→ **Exercise**: Look through the data below and, wherever a line carries the word "Manisana", please copy that line.

[Data records]
- Opening Delimiter -
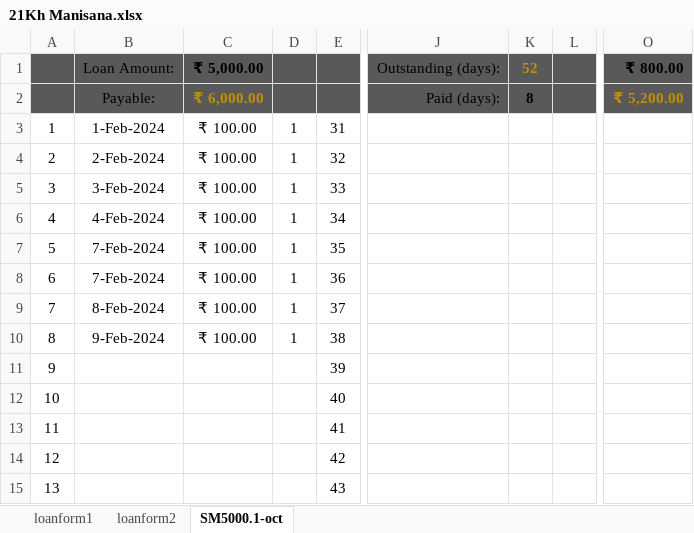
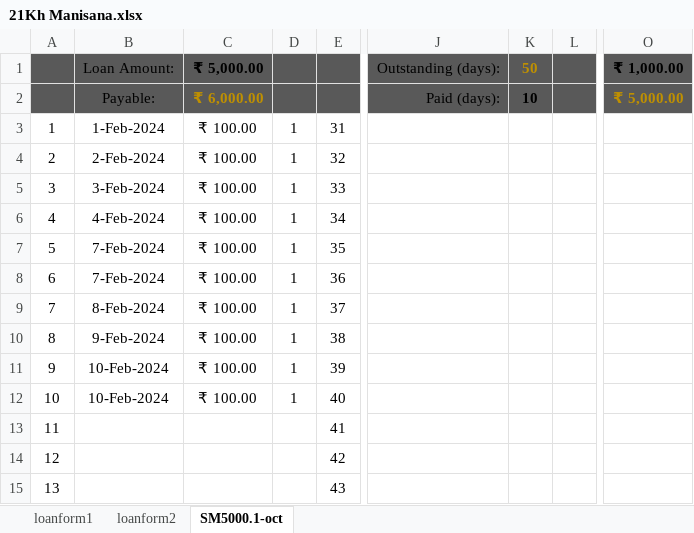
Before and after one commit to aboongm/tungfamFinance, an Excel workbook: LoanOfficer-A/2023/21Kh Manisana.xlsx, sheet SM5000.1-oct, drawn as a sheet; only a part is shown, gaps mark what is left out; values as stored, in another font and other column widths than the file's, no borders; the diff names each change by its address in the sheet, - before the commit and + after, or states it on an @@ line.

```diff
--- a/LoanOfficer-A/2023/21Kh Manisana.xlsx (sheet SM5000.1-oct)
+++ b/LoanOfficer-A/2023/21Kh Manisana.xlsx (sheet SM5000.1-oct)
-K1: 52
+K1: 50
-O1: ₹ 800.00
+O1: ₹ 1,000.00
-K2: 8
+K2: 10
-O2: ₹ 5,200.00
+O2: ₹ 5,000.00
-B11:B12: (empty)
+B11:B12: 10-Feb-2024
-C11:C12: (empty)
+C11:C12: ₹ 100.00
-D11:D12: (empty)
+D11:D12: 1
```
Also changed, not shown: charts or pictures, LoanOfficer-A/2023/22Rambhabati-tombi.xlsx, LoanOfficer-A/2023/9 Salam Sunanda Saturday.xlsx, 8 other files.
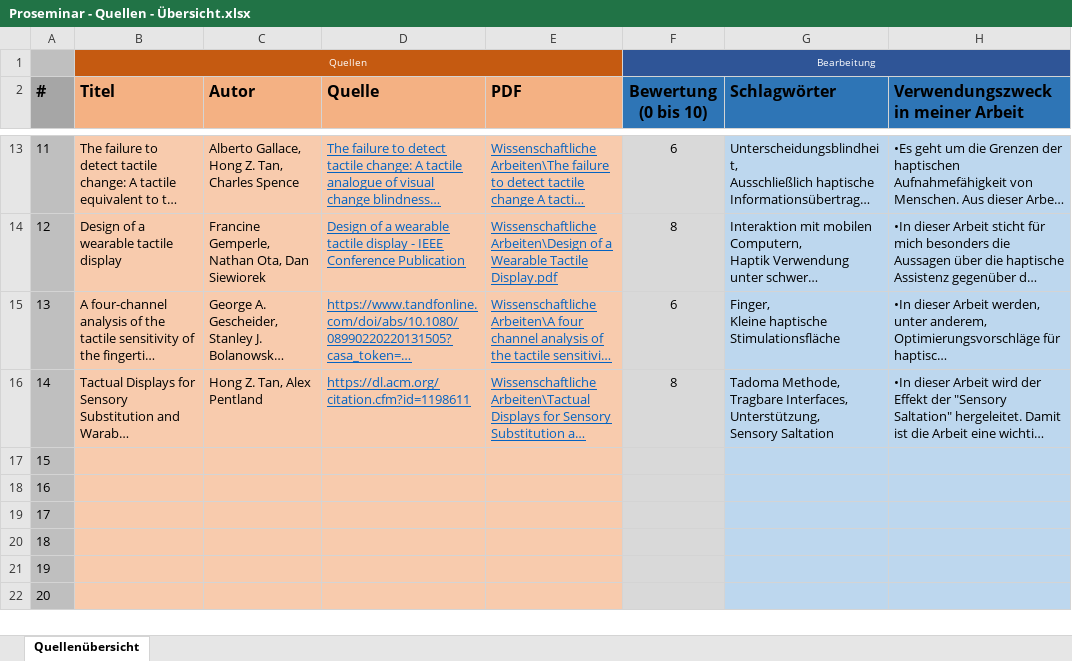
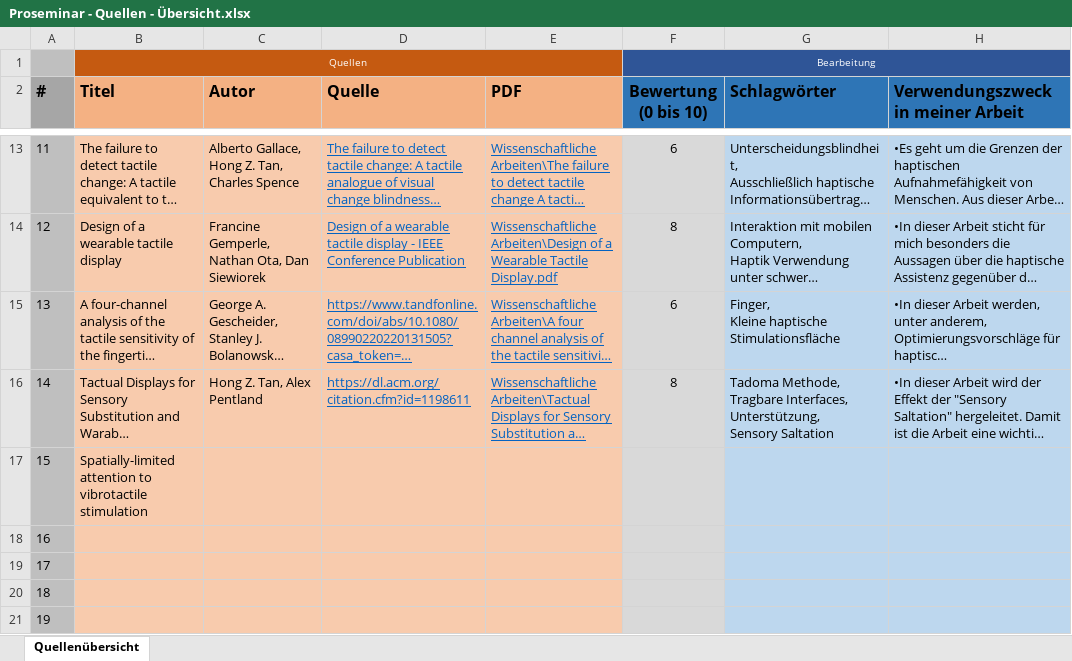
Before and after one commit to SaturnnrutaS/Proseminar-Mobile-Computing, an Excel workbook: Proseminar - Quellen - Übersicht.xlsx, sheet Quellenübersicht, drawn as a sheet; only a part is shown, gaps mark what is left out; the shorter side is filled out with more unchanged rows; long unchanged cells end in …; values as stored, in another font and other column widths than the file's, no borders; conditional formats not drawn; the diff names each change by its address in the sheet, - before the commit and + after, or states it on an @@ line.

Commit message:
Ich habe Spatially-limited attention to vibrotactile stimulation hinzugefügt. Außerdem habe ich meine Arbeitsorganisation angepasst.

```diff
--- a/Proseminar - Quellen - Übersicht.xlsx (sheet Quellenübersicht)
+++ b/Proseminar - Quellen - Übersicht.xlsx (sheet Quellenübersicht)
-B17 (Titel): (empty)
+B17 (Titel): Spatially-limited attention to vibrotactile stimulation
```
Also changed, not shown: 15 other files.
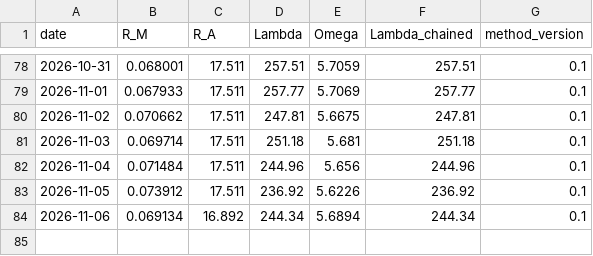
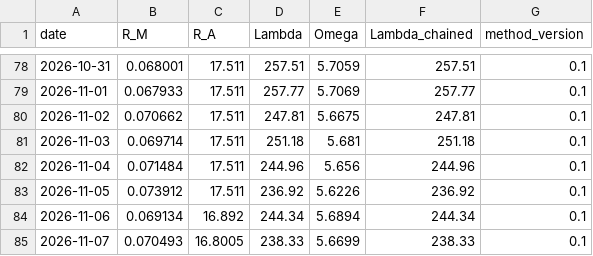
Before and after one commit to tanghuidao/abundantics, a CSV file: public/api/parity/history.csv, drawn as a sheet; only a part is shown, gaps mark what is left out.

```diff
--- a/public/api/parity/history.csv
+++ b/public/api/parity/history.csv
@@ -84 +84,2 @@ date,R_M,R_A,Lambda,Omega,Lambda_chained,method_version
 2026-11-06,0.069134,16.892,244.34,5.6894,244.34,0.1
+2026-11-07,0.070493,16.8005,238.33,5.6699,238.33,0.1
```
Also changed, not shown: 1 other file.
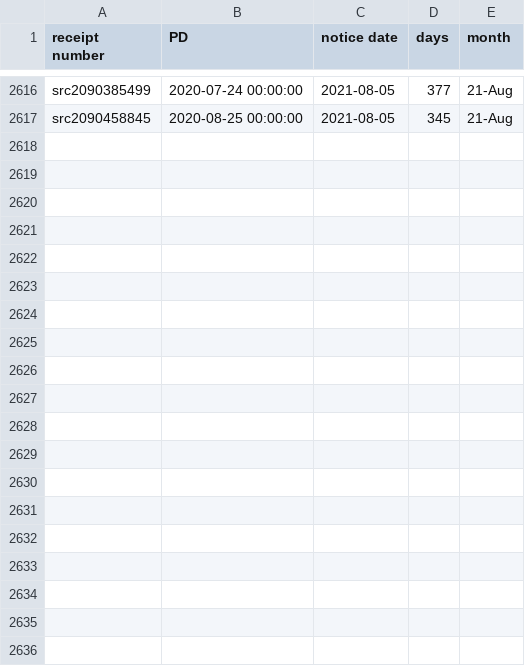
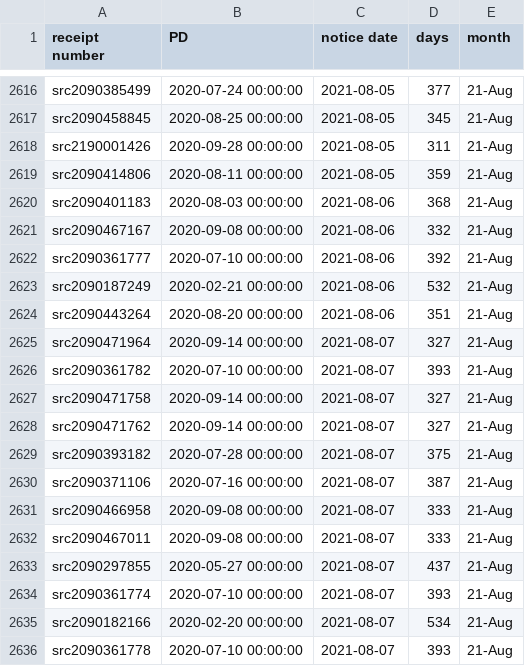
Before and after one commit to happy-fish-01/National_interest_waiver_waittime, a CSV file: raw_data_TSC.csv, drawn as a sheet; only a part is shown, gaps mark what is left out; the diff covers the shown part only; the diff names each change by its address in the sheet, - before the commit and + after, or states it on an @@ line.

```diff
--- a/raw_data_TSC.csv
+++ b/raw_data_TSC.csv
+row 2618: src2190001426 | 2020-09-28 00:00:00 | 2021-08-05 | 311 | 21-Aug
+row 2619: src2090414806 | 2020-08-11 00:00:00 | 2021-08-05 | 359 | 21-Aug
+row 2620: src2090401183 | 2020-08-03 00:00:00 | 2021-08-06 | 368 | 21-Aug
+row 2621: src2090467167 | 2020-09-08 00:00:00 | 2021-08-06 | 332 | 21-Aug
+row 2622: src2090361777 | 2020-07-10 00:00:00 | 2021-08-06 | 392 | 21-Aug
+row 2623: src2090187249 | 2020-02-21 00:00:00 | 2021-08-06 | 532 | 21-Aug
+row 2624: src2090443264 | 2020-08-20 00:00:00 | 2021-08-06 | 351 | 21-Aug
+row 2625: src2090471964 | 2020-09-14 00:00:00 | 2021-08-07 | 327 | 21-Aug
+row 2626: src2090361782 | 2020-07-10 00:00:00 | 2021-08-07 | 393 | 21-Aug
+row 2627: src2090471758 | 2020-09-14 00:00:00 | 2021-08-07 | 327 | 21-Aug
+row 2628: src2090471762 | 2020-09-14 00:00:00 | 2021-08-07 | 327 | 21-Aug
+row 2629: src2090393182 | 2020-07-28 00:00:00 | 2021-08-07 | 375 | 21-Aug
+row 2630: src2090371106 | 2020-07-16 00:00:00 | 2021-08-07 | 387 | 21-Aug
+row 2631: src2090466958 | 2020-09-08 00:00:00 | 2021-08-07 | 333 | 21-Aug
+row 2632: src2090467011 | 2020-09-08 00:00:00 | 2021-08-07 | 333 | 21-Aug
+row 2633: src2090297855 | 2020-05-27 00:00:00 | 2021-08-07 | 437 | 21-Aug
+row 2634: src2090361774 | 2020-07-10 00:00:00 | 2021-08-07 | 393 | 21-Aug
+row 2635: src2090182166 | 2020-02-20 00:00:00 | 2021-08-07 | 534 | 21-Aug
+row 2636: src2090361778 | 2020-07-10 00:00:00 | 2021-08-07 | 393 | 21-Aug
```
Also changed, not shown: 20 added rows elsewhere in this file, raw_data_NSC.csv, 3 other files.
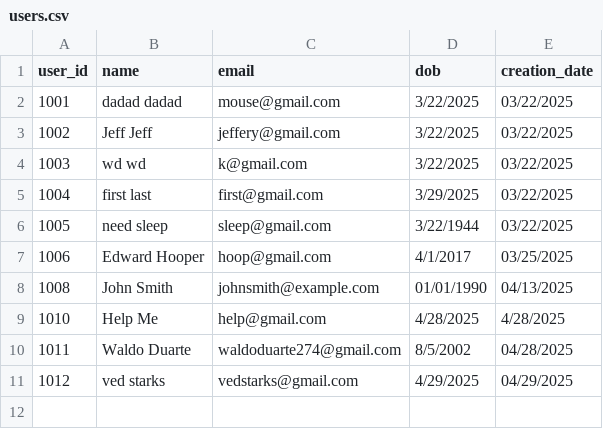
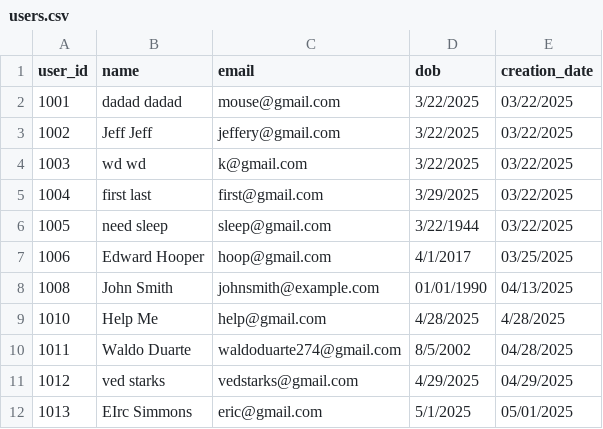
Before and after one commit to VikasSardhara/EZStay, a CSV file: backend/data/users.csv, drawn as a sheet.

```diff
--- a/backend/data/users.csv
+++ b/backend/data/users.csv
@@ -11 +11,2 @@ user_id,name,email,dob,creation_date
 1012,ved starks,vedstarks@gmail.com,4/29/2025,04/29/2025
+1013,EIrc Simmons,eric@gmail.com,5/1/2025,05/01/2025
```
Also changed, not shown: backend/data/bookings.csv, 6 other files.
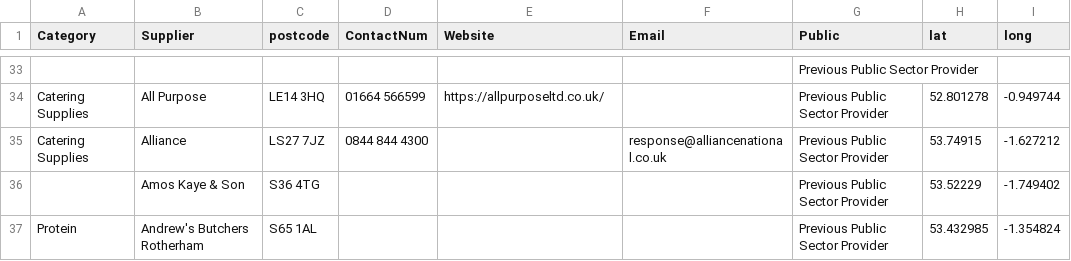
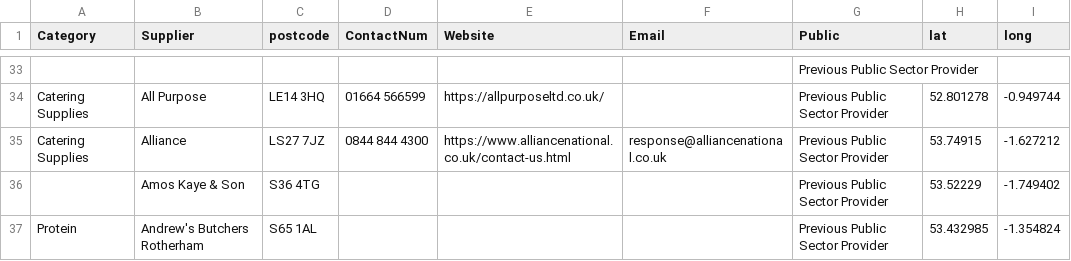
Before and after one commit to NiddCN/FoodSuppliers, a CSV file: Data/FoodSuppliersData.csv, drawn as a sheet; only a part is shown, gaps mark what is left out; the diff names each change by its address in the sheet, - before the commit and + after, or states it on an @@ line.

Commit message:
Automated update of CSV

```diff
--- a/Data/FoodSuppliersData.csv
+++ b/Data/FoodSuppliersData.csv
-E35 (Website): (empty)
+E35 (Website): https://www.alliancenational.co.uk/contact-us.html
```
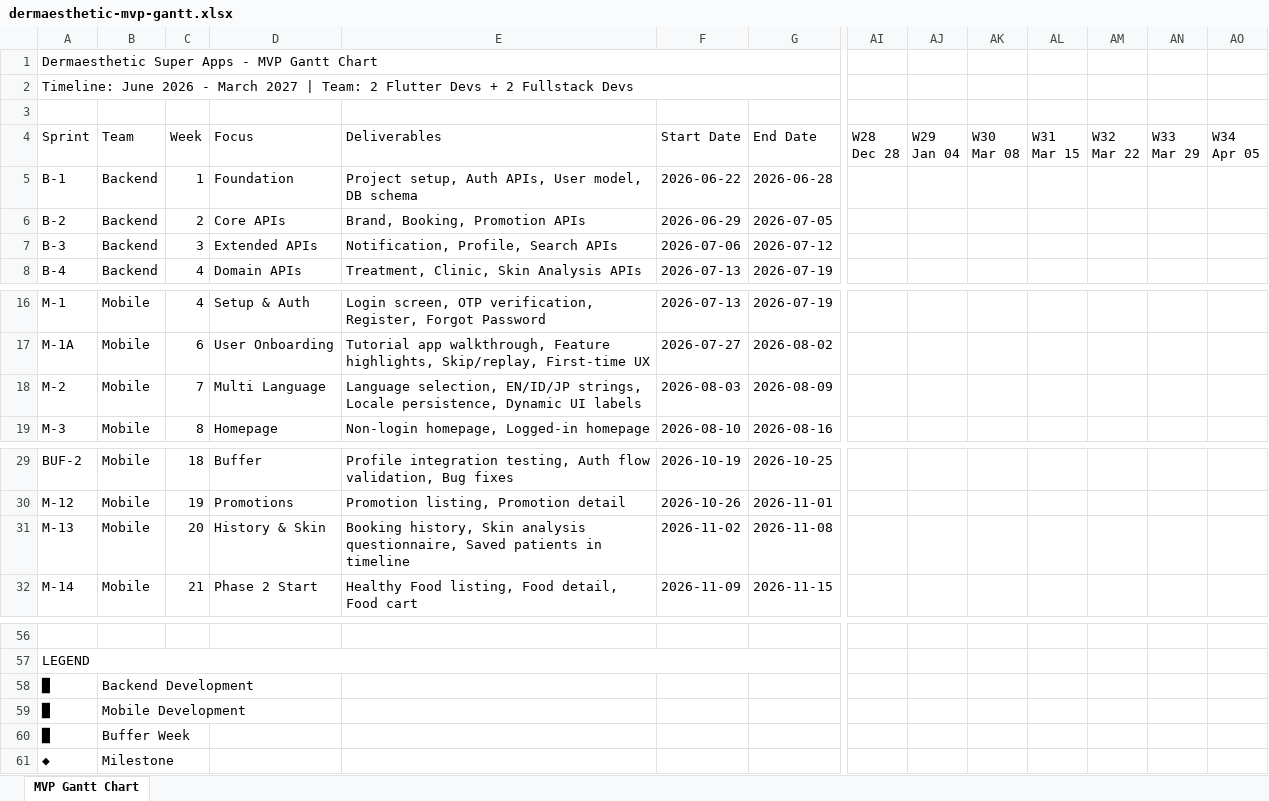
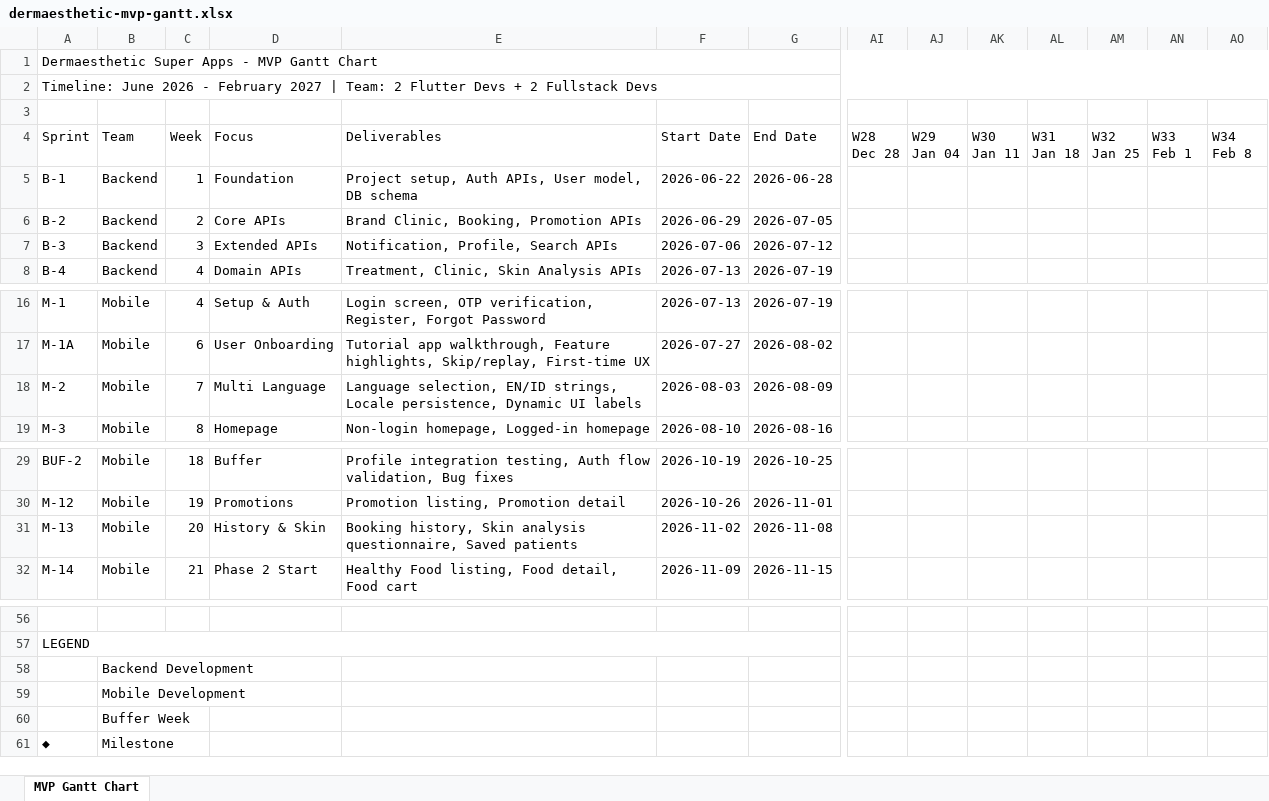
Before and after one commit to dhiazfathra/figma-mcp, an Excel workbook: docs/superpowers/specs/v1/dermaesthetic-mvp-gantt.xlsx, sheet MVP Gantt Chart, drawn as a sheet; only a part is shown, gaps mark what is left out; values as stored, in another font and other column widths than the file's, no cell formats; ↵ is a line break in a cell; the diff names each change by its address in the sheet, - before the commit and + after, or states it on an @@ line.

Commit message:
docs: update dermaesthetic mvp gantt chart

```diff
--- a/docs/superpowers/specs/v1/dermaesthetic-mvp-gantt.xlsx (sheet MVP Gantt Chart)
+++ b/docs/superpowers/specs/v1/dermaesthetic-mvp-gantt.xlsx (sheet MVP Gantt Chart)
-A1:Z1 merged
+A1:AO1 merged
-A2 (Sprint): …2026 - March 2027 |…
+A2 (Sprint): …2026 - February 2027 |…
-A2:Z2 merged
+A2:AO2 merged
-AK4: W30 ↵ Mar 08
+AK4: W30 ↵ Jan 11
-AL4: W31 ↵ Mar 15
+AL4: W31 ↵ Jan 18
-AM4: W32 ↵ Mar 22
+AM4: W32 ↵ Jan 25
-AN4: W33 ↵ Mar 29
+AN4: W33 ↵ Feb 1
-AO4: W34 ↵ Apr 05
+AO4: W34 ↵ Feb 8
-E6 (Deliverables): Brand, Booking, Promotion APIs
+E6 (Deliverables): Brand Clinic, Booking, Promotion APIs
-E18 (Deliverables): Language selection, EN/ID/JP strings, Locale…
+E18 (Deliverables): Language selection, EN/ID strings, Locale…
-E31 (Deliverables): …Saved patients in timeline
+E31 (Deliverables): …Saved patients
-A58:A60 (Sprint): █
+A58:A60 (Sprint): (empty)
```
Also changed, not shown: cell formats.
- Closing Delimiter -
→ **Written reply**:
Before and after one commit to aboongm/tungfamFinance, an Excel workbook: LoanOfficer-A/2023/21Kh Manisana.xlsx, sheet SM5000.1-oct, drawn as a sheet; only a part is shown, gaps mark what is left out; values as stored, in another font and other column widths than the file's, no borders; the diff names each change by its address in the sheet, - before the commit and + after, or states it on an @@ line.
--- a/LoanOfficer-A/2023/21Kh Manisana.xlsx (sheet SM5000.1-oct)
+++ b/LoanOfficer-A/2023/21Kh Manisana.xlsx (sheet SM5000.1-oct)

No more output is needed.